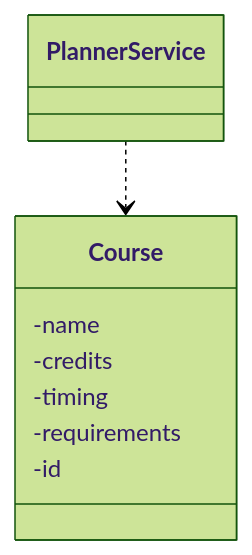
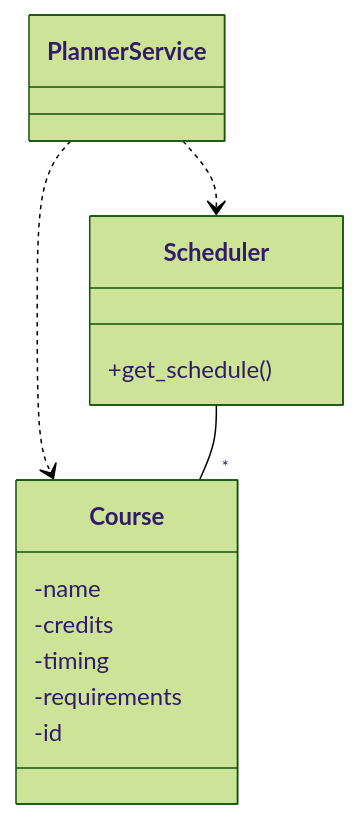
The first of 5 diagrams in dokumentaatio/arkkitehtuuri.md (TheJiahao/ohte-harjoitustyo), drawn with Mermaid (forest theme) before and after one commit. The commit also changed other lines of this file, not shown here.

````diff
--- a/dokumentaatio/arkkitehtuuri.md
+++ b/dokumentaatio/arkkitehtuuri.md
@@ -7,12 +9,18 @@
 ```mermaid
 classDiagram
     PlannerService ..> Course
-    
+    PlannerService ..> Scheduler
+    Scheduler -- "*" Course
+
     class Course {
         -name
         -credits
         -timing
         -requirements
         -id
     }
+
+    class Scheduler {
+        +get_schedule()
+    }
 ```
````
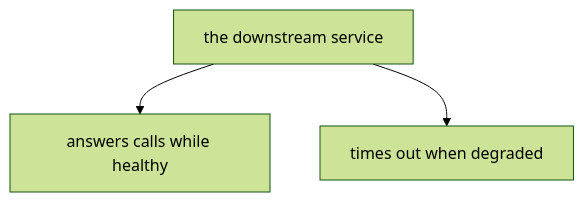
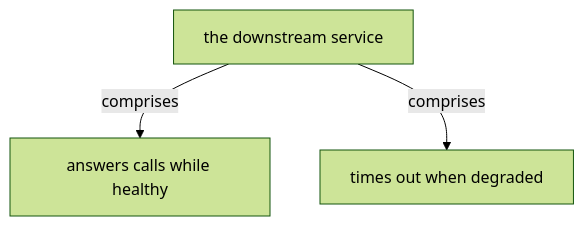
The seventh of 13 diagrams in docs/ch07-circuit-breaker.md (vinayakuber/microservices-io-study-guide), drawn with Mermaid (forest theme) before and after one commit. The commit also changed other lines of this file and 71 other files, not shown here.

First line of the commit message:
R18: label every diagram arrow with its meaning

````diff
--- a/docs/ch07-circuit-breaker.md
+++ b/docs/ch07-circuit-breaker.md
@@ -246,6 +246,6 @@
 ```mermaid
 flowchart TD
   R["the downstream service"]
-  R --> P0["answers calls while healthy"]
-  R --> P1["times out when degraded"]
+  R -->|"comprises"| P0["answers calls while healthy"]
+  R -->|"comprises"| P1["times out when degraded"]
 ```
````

----------------

ACTIVITY = Locate the word "lines" in the records above, and return each line that has it.

EXERCISE ANSWER =
The first of 5 diagrams in dokumentaatio/arkkitehtuuri.md (TheJiahao/ohte-harjoitustyo), drawn with Mermaid (forest theme) before and after one commit. The commit also changed other lines of this file, not shown here.
The seventh of 13 diagrams in docs/ch07-circuit-breaker.md (vinayakuber/microservices-io-study-guide), drawn with Mermaid (forest theme) before and after one commit. The commit also changed other lines of this file and 71 other files, not shown here.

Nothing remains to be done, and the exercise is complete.